But all the questions (or excuses) that are put forth in favor of eating animals don’t address the fundamental fact that eating God’s creatures causes needless violence and suffering and is inextricably linked to their abuse. If you are eating meat, you’re paying others to deny God’s animals their own natures and to abuse them. Even the very few organic and small farms abuse animals in ways that would be illegal if done to dogs or cats.

Pope Benedict XVI stated in an interview that the question of animal treatment is a crucial one for the faithful. By any measure, what happens to farmed animals today is anti-Christian. As His Holiness explained, “Hens live so packed together that they become just caricatures of birds.” Similar abuse occurs in all the farmed-animal industries. This “degrading of living creatures,” explains His Holiness, contradicts “the relationship of mutuality that comes across in the Bible.” Father John Dear, a Jesuit Priest from New Mexico, takes our responsibility to animals a step further, stating, “For the simple reasons that all animals are creatures beloved by God and that God created them with a capacity for pain and suffering, we should adopt a vegetarian diet.”

It doesn’t take much reflection to see that the Pope and Father Dear are right: God created humans and other animals out of flesh, blood and bone. We share the same five physiological senses and the ability to feel pain. God designed us this way. God designed pigs to root around in the soil for food and play with one another. God designed chickens to make nests, lay eggs, raise their chicks and establish communities (the “pecking order”).

Yet agribusiness today denies animals the fulfillment of their most fundamental needs. Agricultural scientists “play God” by manipulating animals to grow so quickly that their hearts, lungs and limbs can’t keep up, often causing heart attacks, lung failure or crippling leg deformities within weeks of birth. Chickens are crammed into cages by the hundreds of thousands, each with less space in which to live than a standard sheet of paper. During pregnancy, pigs are stuffed into tiny metal crates so small that they can’t even turn around. Forget rooting in the soil or laying their eggs in nests—these animals can barely move. The one natural thing they do get to experience is agony, and lots of it.

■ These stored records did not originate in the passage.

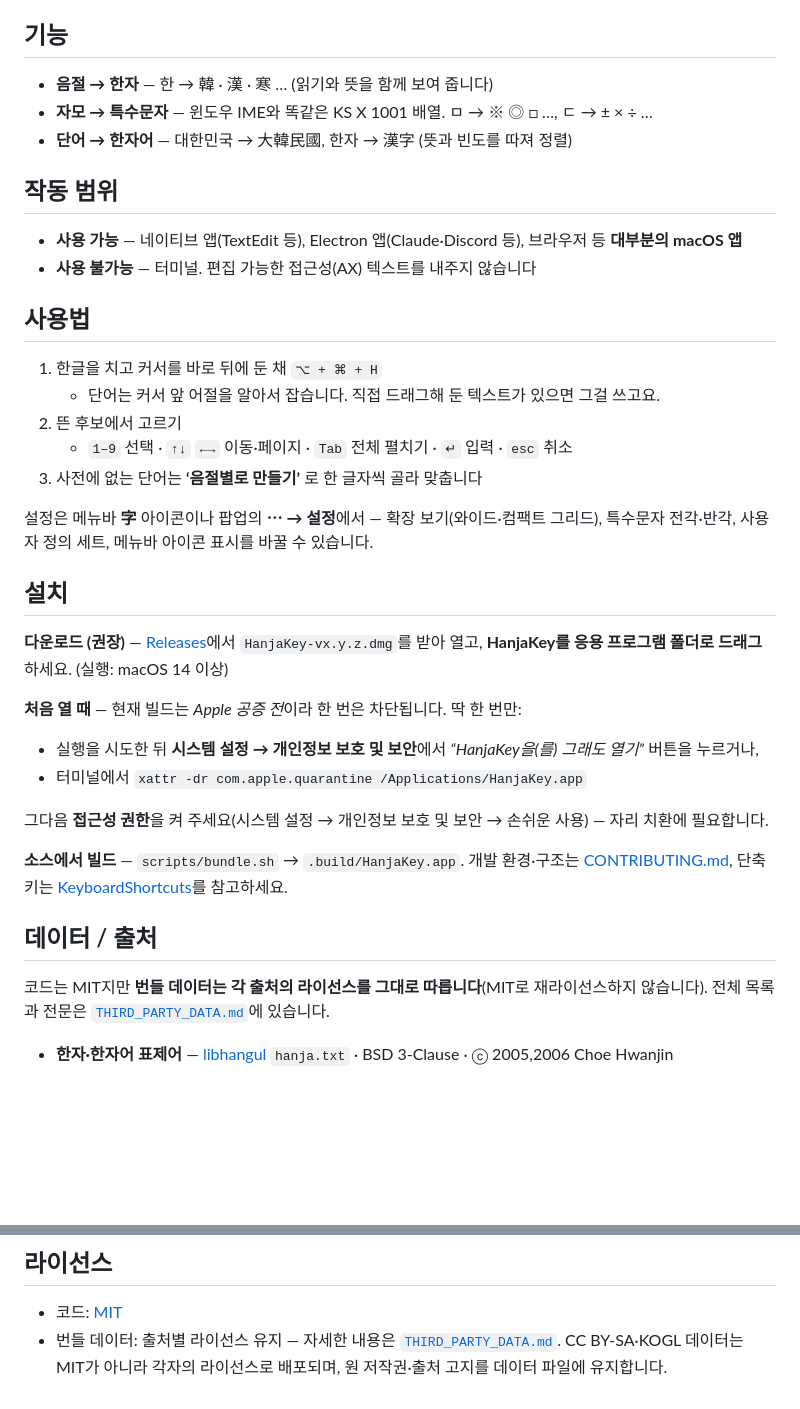
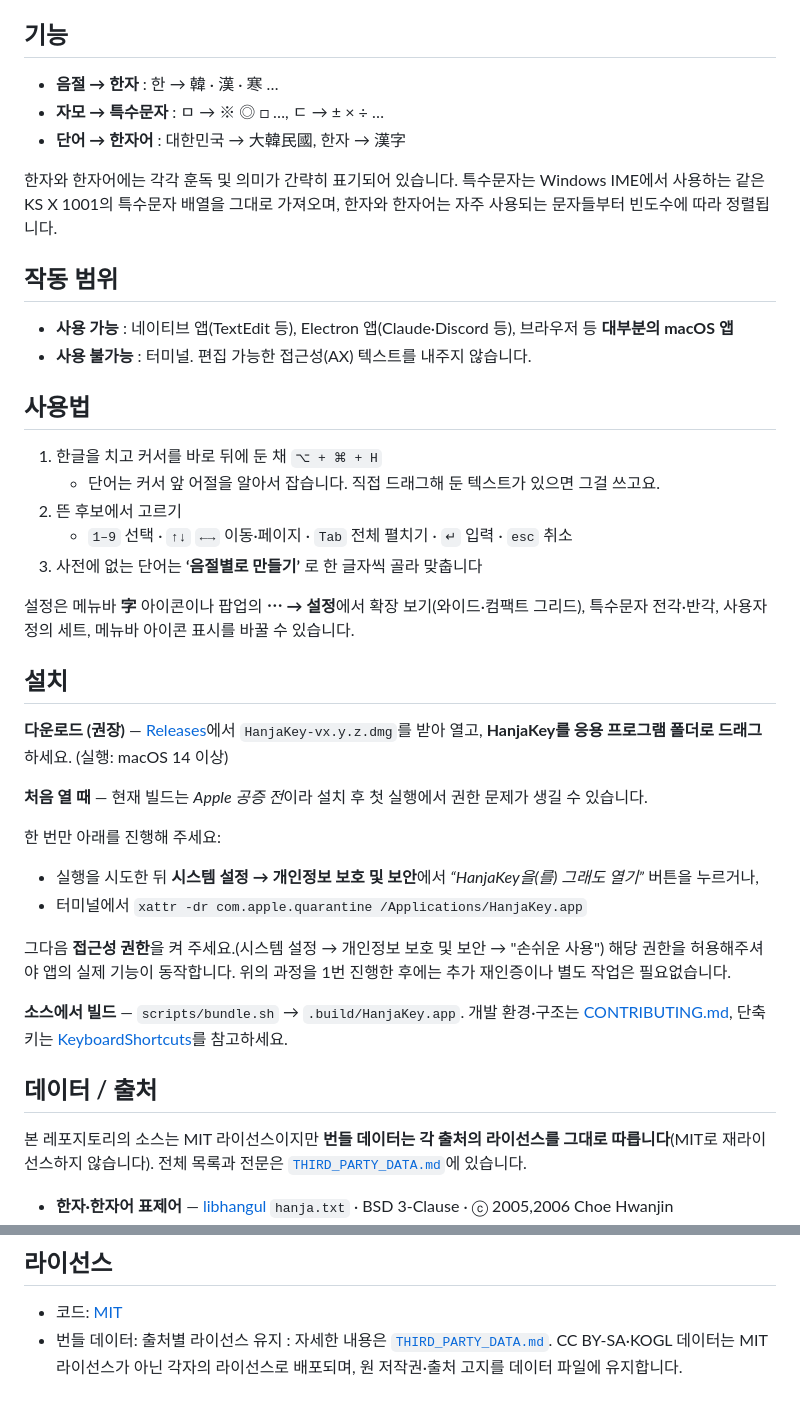
Before and after one commit to SJY051/HanjaKey, a Markdown page: README.md, 2 parts joined by grey strips. GitHub-like rendering; blank space fills up the shorter version.

```diff
--- a/README.md
+++ b/README.md
@@ -29,14 +29,17 @@ KS X 1001 특수문자를 한 창에서 고르고 그대로 끼워 넣습니다.
 
 ## 기능
 
-- **음절 → 한자** — 한 → 韓 · 漢 · 寒 … (읽기와 뜻을 함께 보여 줍니다)
-- **자모 → 특수문자** — 윈도우 IME와 똑같은 KS X 1001 배열. ㅁ → ※ ◎ □ …, ㄷ → ± × ÷ …
-- **단어 → 한자어** — 대한민국 → 大韓民國, 한자 → 漢字 (뜻과 빈도를 따져 정렬)
+- **음절 → 한자** : 한 → 韓 · 漢 · 寒 …
+- **자모 → 특수문자** : ㅁ → ※ ◎ □ …, ㄷ → ± × ÷ …
+- **단어 → 한자어** : 대한민국 → 大韓民國, 한자 → 漢字
+
+한자와 한자어에는 각각 훈독 및 의미가 간략히 표기되어 있습니다.
+특수문자는 Windows IME에서 사용하는 같은 KS X 1001의 특수문자 배열을 그대로 가져오며, 한자와 한자어는 자주 사용되는 문자들부터 빈도수에 따라 정렬됩니다.
 
 ## 작동 범위
 
-- **사용 가능** — 네이티브 앱(TextEdit 등), Electron 앱(Claude·Discord 등), 브라우저 등 **대부분의 macOS 앱**
-- **사용 불가능** — 터미널. 편집 가능한 접근성(AX) 텍스트를 내주지 않습니다
+- **사용 가능** : 네이티브 앱(TextEdit 등), Electron 앱(Claude·Discord 등), 브라우저 등 **대부분의 macOS 앱**
+- **사용 불가능** : 터미널. 편집 가능한 접근성(AX) 텍스트를 내주지 않습니다.
 
 ## 사용법
 
@@ -46,7 +49,7 @@ KS X 1001 특수문자를 한 창에서 고르고 그대로 끼워 넣습니다.
    - `1–9` 선택 · `↑↓` `←→` 이동·페이지 · `Tab` 전체 펼치기 · `↵` 입력 · `esc` 취소
 3. 사전에 없는 단어는 **‘음절별로 만들기’** 로 한 글자씩 골라 맞춥니다
 
-설정은 메뉴바 **字** 아이콘이나 팝업의 **⋯ → 설정**에서 — 확장 보기(와이드·컴팩트 그리드), 특수문자
+설정은 메뉴바 **字** 아이콘이나 팝업의 **⋯ → 설정**에서 확장 보기(와이드·컴팩트 그리드), 특수문자
 전각·반각, 사용자 정의 세트, 메뉴바 아이콘 표시를 바꿀 수 있습니다.
 
 ## 설치
@@ -54,18 +57,21 @@ KS X 1001 특수문자를 한 창에서 고르고 그대로 끼워 넣습니다.
 **다운로드 (권장)** — [Releases](https://github.com/SJY051/HanjaKey/releases/latest)에서
 `HanjaKey-vx.y.z.dmg`를 받아 열고, **HanjaKey를 응용 프로그램 폴더로 드래그**하세요. (실행: macOS 14 이상)
 
-**처음 열 때** — 현재 빌드는 *Apple 공증 전*이라 한 번은 차단됩니다. 딱 한 번만:
+**처음 열 때** — 현재 빌드는 *Apple 공증 전*이라 설치 후 첫 실행에서 권한 문제가 생길 수 있습니다.
+
+한 번만 아래를 진행해 주세요:
 - 실행을 시도한 뒤 **시스템 설정 → 개인정보 보호 및 보안**에서 *“HanjaKey을(를) 그래도 열기”* 버튼을 누르거나,
 - 터미널에서 `xattr -dr com.apple.quarantine /Applications/HanjaKey.app`
 
-그다음 **접근성 권한**을 켜 주세요(시스템 설정 → 개인정보 보호 및 보안 → 손쉬운 사용) — 자리 치환에 필요합니다.
+그다음 **접근성 권한**을 켜 주세요.(시스템 설정 → 개인정보 보호 및 보안 → "손쉬운 사용")
+해당 권한을 허용해주셔야 앱의 실제 기능이 동작합니다. 위의 과정을 1번 진행한 후에는 추가 재인증이나 별도 작업은 필요없습니다.
 
 **소스에서 빌드** — `scripts/bundle.sh` → `.build/HanjaKey.app`. 개발 환경·구조는
 [CONTRIBUTING.md](CONTRIBUTING.md), 단축키는 [KeyboardShortcuts](https://github.com/sindresorhus/KeyboardShortcuts)를 참고하세요.
 
 ## 데이터 / 출처
 
-코드는 MIT지만 **번들 데이터는 각 출처의 라이선스를 그대로 따릅니다**(MIT로 재라이선스하지 않습니다).
+본 레포지토리의 소스는 MIT 라이선스이지만 **번들 데이터는 각 출처의 라이선스를 그대로 따릅니다**(MIT로 재라이선스하지 않습니다).
 전체 목록과 전문은 [`THIRD_PARTY_DATA.md`](THIRD_PARTY_DATA.md)에 있습니다.
 
 - **한자·한자어 표제어** — [libhangul](https://github.com/libhangul/libhangul) `hanja.txt` · BSD 3-Clause · ⓒ 2005,2006 Choe Hwanjin
@@ -85,6 +91,6 @@ KS X 1001 특수문자를 한 창에서 고르고 그대로 끼워 넣습니다.
 ## 라이선스
 
 - 코드: [MIT](LICENSE)
-- 번들 데이터: 출처별 라이선스 유지 — 자세한 내용은 [`THIRD_PARTY_DATA.md`](THIRD_PARTY_DATA.md).
-  CC BY-SA·KOGL 데이터는 MIT가 아니라 각자의 라이선스로 배포되며, 원 저작권·출처 고지를 데이터 파일에
+- 번들 데이터: 출처별 라이선스 유지 : 자세한 내용은 [`THIRD_PARTY_DATA.md`](THIRD_PARTY_DATA.md).
+  CC BY-SA·KOGL 데이터는 MIT 라이선스가 아닌 각자의 라이선스로 배포되며, 원 저작권·출처 고지를 데이터 파일에
   유지합니다.
```
Also changed, not shown: README.en.md (+13 -11 lines).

Scripture is full of calls for the faithful to be merciful, and Jesus’ message is one of love and compassion, yet there is nothing loving or compassionate about the industries that produce the farmed animals who are turned into meat. Christians have a choice: When we sit down to eat, we can support misery and violence or we can make choices that support mercy and compassion. The decision should be an easy one for us.


Bruce Friedrich is a vice president of People for the Ethical Treatment of Animals.